DATA SHOWN:
══════════════════════════════
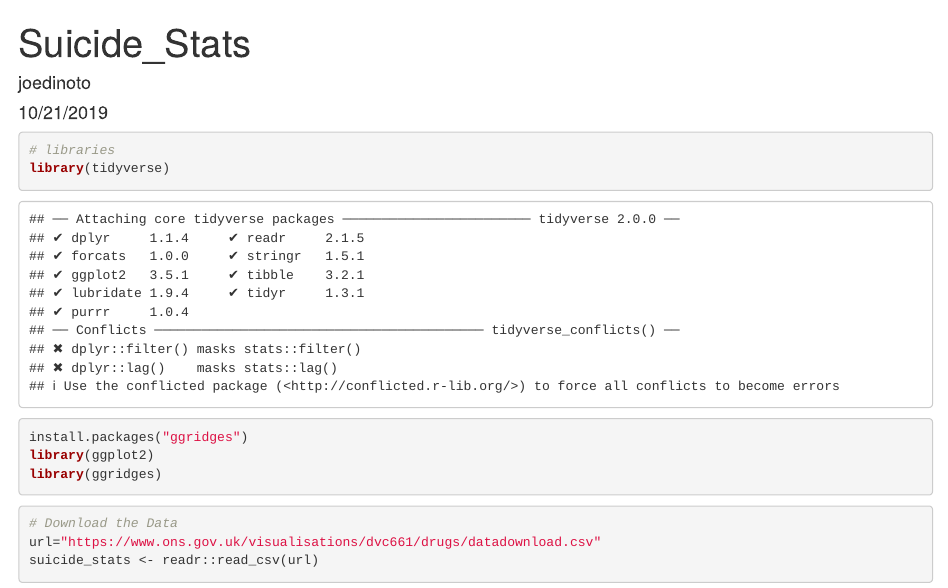
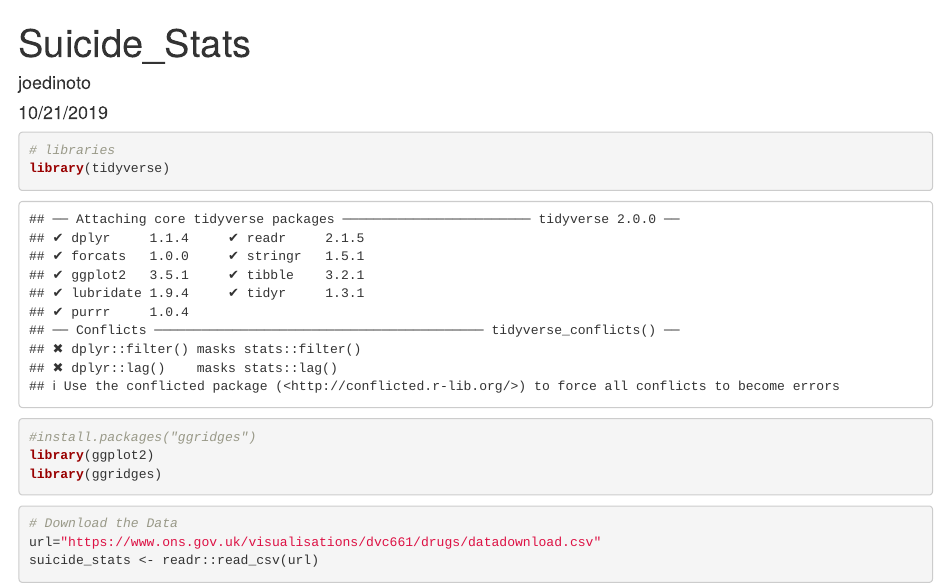
Before and after one commit to joedinoto/makeovermondays, an R Markdown document (Suicide_Stats.Rmd): the page in a window 1100 px wide, from its top. Rendered offline with R 4.5, knitr and Pandoc, with nearby package versions; some code elsewhere in the file could not run offline.

Commit message:
upload to github

````diff
--- a/Suicide_Stats.Rmd
+++ b/Suicide_Stats.Rmd
@@ -14,7 +14,7 @@ knitr::opts_chunk$set(echo = TRUE)
 ```{r}
 # libraries
 library(tidyverse)
-install.packages("ggridges")
+#install.packages("ggridges")
 library(ggplot2)
 library(ggridges)
 ```
````
Also changed, not shown: Suicide_Stats.html (added), Suicide_Stats.md (added), Suicide_Stats_files/figure-html/unnamed-chunk-4-1.png (added).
══════════════════════════════
Exactly reproduce the lines of the data above that run from the line containing "# libraries" through the final one.

 # libraries
 library(tidyverse)
-install.packages("ggridges")
+#install.packages("ggridges")
 library(ggplot2)
 library(ggridges)
 ```
````
Also changed, not shown: Suicide_Stats.html (added), Suicide_Stats.md (added), Suicide_Stats_files/figure-html/unnamed-chunk-4-1.png (added).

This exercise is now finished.